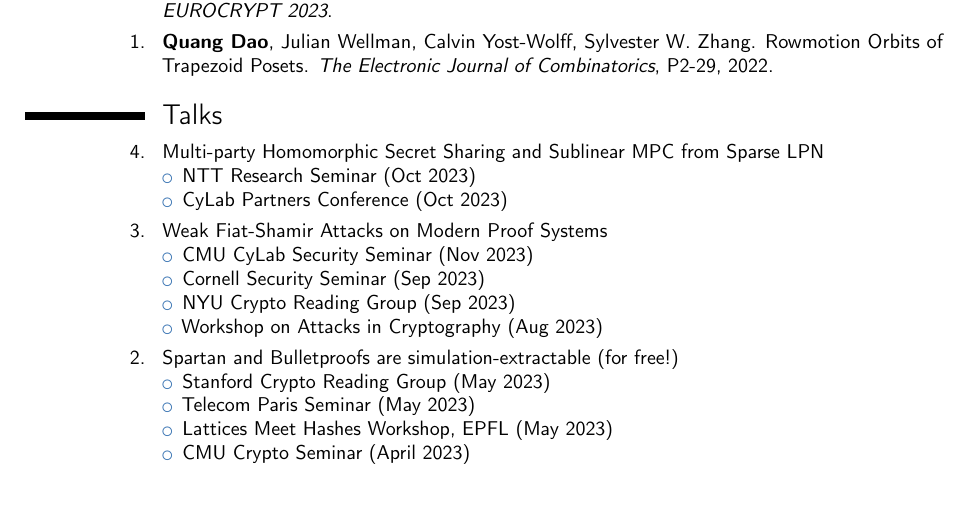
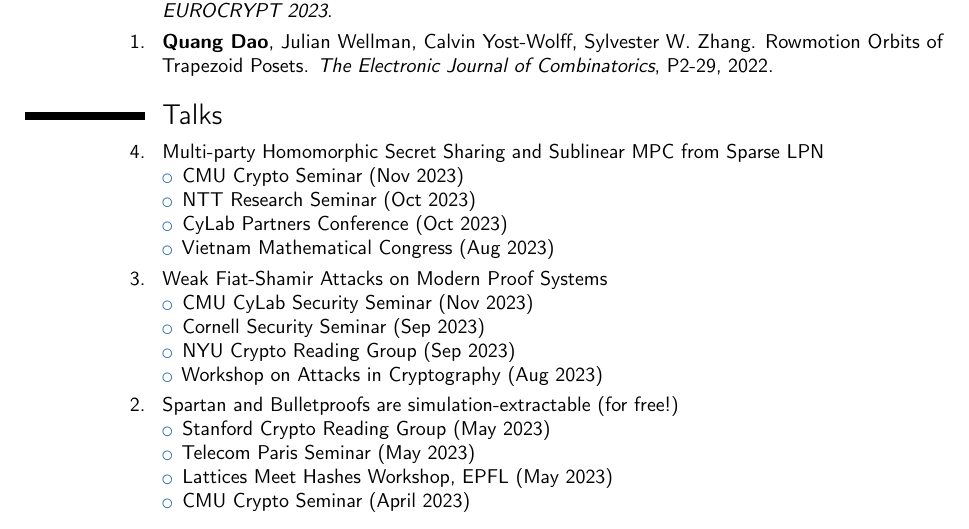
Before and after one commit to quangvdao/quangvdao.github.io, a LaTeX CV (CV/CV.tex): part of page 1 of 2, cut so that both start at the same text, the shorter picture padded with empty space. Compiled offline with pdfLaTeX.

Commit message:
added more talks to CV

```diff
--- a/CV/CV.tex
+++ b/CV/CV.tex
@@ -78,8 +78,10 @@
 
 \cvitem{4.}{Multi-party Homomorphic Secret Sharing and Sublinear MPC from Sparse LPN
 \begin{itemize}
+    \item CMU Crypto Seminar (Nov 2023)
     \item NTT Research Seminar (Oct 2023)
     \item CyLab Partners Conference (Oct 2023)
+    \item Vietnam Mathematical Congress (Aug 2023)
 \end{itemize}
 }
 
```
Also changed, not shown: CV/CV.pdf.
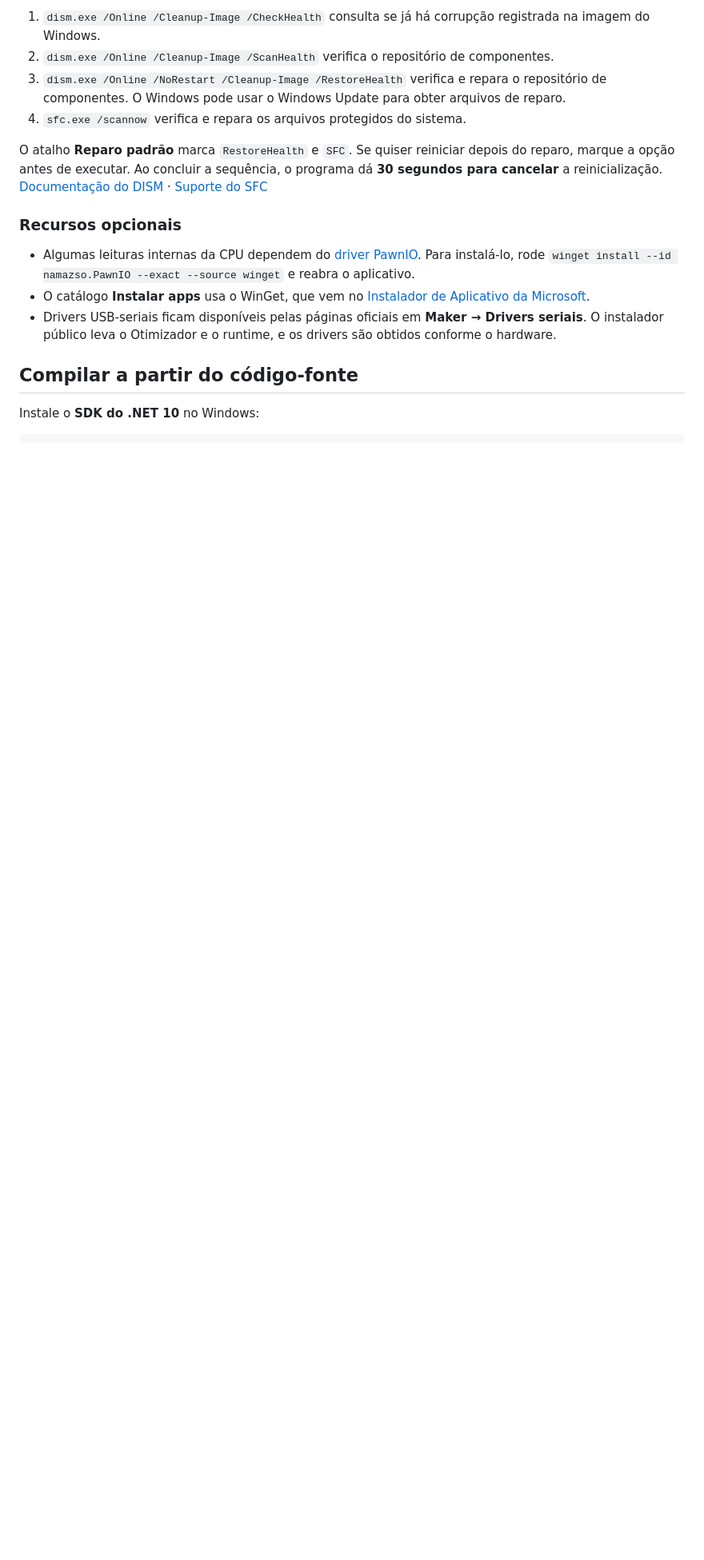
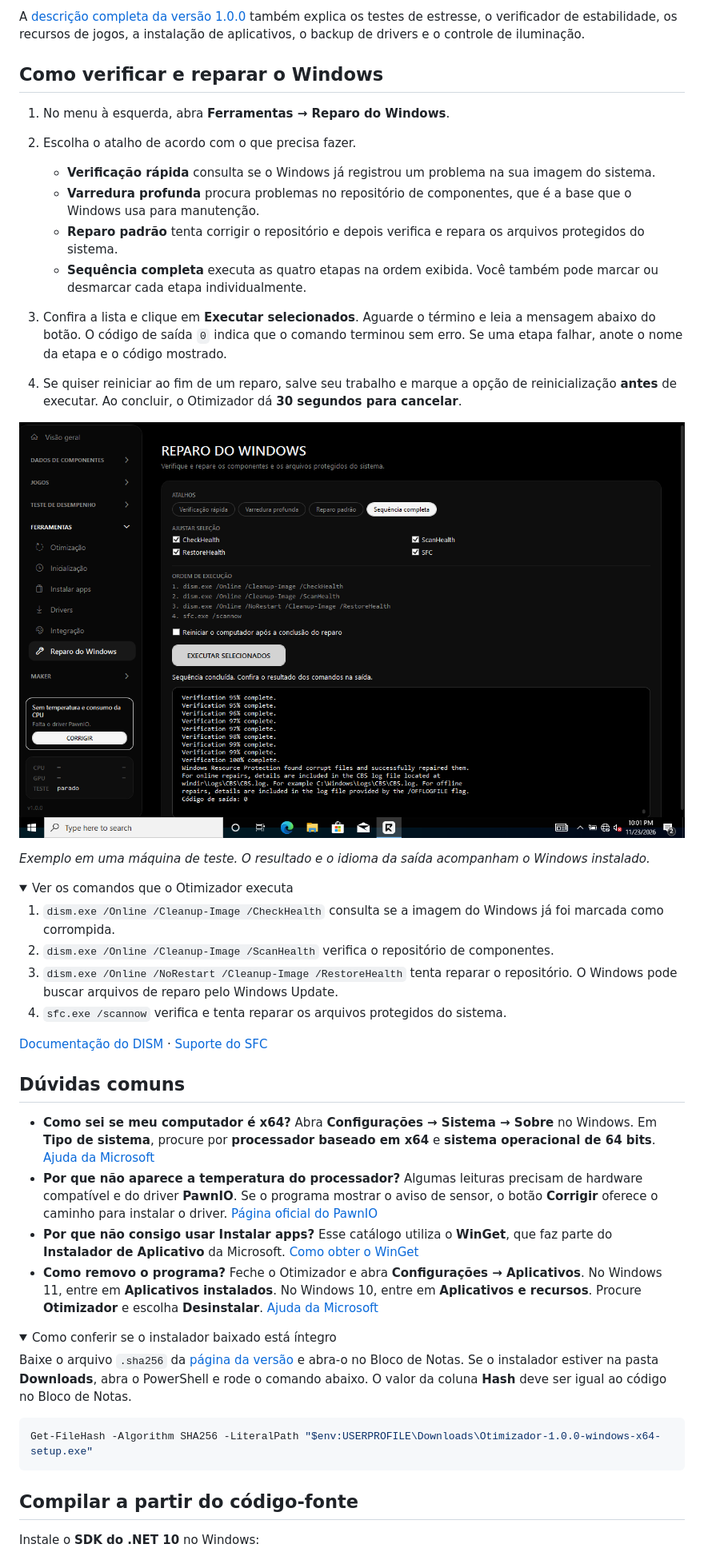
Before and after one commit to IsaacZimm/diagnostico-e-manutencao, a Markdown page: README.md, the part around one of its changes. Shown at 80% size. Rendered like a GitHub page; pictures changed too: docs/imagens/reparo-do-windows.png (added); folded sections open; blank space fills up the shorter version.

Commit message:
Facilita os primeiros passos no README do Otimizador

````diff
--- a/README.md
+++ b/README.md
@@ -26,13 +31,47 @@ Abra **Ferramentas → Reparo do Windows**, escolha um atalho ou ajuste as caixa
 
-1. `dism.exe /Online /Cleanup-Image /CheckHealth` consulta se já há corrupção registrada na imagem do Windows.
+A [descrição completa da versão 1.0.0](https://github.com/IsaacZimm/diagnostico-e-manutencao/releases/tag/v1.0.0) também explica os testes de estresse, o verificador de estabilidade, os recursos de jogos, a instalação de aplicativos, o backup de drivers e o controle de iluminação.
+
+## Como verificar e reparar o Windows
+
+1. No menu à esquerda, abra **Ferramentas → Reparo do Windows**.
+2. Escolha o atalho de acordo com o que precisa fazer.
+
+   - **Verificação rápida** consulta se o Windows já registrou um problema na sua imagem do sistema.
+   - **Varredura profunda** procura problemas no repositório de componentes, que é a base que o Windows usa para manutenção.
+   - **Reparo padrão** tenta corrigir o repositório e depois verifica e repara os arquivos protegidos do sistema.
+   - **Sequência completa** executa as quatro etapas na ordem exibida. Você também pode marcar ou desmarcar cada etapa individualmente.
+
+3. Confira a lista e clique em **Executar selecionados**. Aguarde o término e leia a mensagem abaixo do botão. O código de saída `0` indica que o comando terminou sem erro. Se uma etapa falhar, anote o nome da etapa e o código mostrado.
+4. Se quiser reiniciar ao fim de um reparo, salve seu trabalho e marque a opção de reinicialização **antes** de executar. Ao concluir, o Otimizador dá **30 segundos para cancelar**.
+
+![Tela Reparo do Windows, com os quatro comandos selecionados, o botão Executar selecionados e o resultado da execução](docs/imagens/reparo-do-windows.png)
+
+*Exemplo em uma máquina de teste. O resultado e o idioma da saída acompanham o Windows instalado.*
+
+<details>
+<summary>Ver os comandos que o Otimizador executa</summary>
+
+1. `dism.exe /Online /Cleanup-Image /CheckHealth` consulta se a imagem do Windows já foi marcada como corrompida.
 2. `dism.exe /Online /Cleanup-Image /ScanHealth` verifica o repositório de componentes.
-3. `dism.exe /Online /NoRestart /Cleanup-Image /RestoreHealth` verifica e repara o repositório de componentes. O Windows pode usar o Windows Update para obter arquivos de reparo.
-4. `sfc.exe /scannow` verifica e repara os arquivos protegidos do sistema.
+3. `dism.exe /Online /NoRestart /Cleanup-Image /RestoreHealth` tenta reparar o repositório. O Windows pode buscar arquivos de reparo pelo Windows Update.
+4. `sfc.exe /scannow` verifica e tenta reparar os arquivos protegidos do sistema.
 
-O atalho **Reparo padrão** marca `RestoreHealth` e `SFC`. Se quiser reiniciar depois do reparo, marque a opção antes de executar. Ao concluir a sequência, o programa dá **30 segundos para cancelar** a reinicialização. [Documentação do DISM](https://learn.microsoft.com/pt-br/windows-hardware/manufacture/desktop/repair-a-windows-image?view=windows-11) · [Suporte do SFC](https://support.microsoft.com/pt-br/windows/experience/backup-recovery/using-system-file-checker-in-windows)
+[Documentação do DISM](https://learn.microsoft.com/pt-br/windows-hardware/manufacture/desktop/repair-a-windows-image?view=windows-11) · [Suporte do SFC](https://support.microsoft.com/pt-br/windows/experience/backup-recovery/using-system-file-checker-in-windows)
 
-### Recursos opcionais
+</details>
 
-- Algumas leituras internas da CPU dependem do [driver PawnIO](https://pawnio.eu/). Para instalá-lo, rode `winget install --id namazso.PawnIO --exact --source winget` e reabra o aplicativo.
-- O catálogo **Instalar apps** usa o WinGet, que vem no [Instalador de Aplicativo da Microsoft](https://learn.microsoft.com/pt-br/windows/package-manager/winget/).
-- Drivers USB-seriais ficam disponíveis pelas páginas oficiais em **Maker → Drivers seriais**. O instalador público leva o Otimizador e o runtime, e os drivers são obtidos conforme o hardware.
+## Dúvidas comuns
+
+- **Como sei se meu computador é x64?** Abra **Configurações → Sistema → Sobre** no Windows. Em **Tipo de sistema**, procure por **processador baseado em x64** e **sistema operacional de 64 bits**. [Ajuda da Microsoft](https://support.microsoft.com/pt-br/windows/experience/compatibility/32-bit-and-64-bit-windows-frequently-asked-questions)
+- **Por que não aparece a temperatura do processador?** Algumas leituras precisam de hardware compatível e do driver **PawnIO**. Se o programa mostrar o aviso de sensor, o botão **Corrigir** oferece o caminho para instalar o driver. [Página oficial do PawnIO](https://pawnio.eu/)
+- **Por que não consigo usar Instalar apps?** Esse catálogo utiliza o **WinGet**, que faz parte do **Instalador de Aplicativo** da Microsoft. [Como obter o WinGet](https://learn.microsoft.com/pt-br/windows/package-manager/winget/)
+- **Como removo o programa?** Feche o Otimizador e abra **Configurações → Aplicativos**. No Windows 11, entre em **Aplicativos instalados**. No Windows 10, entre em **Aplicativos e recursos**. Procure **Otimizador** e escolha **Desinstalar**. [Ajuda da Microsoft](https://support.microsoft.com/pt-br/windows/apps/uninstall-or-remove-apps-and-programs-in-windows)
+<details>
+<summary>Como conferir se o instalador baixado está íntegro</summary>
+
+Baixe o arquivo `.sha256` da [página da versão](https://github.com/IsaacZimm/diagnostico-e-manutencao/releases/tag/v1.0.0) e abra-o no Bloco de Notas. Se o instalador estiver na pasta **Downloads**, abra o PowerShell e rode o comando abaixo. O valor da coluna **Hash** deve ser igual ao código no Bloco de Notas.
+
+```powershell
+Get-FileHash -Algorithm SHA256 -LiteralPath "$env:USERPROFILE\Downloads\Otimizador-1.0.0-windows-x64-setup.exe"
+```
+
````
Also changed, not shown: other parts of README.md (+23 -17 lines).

____________

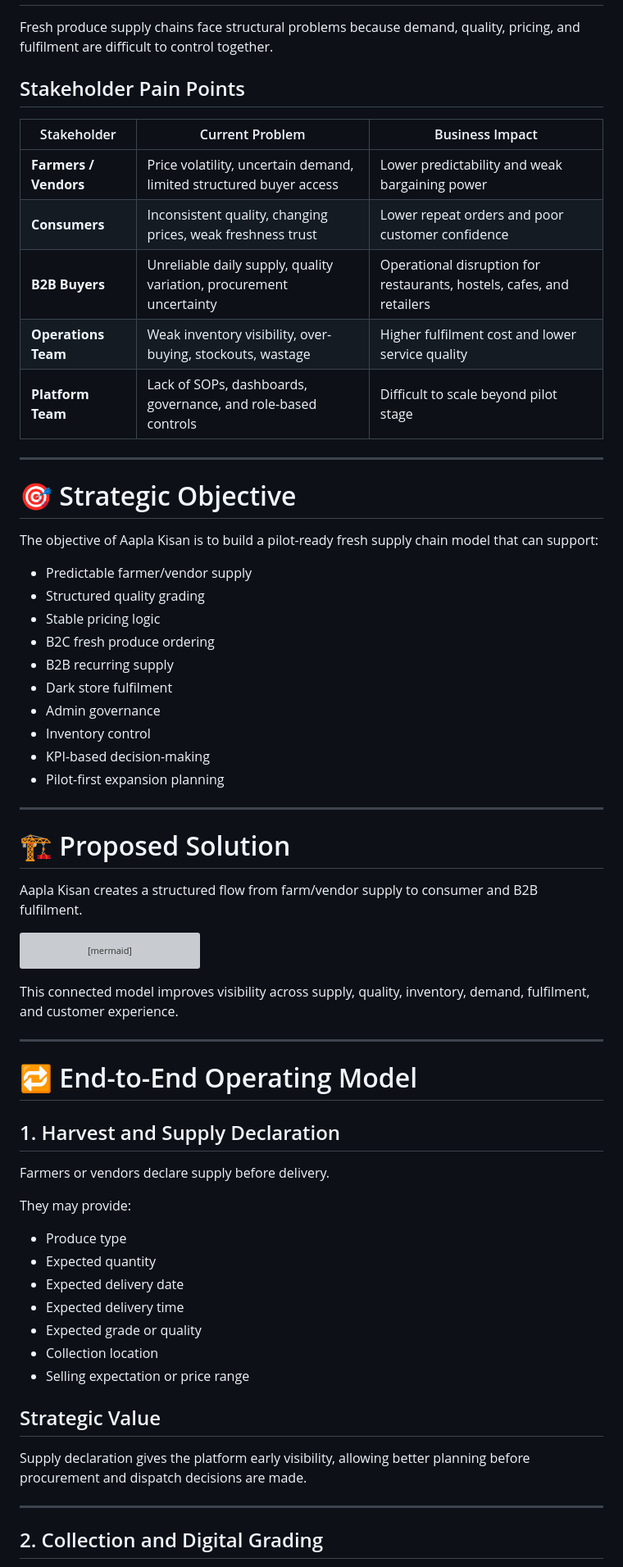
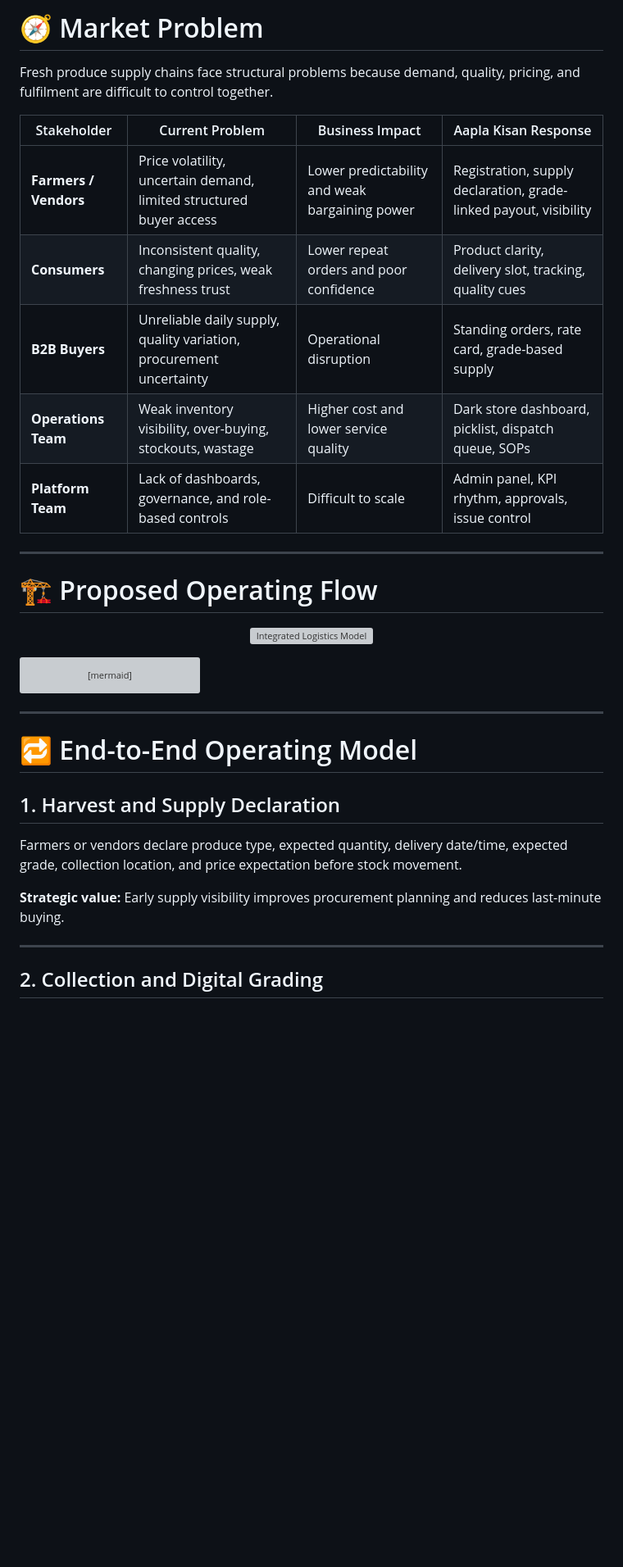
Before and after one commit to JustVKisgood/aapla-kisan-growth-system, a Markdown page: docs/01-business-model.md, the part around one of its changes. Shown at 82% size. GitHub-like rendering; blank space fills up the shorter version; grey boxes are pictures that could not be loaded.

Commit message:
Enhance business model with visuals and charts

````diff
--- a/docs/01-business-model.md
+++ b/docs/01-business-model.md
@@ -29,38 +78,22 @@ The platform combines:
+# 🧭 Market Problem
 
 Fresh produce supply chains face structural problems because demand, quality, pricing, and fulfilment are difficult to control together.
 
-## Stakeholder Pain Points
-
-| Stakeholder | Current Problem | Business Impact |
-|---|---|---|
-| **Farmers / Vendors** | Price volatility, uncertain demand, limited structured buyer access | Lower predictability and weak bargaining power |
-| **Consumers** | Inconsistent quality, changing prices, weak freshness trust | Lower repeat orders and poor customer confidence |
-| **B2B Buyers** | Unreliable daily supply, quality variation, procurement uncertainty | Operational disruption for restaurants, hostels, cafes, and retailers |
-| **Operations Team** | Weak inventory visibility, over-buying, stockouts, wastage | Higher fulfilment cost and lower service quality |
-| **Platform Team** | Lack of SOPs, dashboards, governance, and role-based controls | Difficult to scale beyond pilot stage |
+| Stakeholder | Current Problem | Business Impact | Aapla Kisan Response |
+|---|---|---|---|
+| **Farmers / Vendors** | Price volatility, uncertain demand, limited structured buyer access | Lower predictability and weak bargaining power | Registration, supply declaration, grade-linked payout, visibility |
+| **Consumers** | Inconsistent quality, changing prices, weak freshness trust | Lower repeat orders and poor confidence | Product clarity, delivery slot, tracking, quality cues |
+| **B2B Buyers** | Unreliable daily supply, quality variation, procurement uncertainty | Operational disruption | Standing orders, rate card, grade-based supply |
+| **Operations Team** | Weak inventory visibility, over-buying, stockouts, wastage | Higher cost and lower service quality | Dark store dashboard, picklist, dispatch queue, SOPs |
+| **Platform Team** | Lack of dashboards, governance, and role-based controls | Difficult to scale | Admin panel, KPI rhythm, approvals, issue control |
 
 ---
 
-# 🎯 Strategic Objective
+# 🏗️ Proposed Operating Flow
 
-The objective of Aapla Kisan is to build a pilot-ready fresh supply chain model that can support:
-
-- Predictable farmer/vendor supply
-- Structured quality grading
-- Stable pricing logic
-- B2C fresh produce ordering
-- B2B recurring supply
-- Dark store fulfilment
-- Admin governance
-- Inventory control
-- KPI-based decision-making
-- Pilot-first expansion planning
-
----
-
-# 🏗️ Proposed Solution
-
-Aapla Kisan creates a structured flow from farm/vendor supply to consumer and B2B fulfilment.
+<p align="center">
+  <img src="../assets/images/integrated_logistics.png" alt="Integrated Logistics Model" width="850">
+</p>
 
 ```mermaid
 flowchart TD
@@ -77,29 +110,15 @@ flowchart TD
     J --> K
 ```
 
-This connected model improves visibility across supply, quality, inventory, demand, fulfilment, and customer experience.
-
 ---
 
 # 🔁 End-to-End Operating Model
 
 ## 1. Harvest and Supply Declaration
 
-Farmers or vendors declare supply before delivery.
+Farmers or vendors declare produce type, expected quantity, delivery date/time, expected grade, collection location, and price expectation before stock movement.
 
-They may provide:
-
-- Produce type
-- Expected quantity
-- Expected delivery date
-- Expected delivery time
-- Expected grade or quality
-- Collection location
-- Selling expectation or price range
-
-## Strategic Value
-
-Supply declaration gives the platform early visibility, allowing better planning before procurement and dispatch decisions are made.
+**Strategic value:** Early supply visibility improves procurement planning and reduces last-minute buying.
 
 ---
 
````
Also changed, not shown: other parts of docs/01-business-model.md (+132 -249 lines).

____________

**Exercise aim:**
Only the lines above that include the word "Strategic" belong in the answer; copy each one.

**Expected answer:**
-# 🎯 Strategic Objective
-## Strategic Value
+**Strategic value:** Early supply visibility improves procurement planning and reduces last-minute buying.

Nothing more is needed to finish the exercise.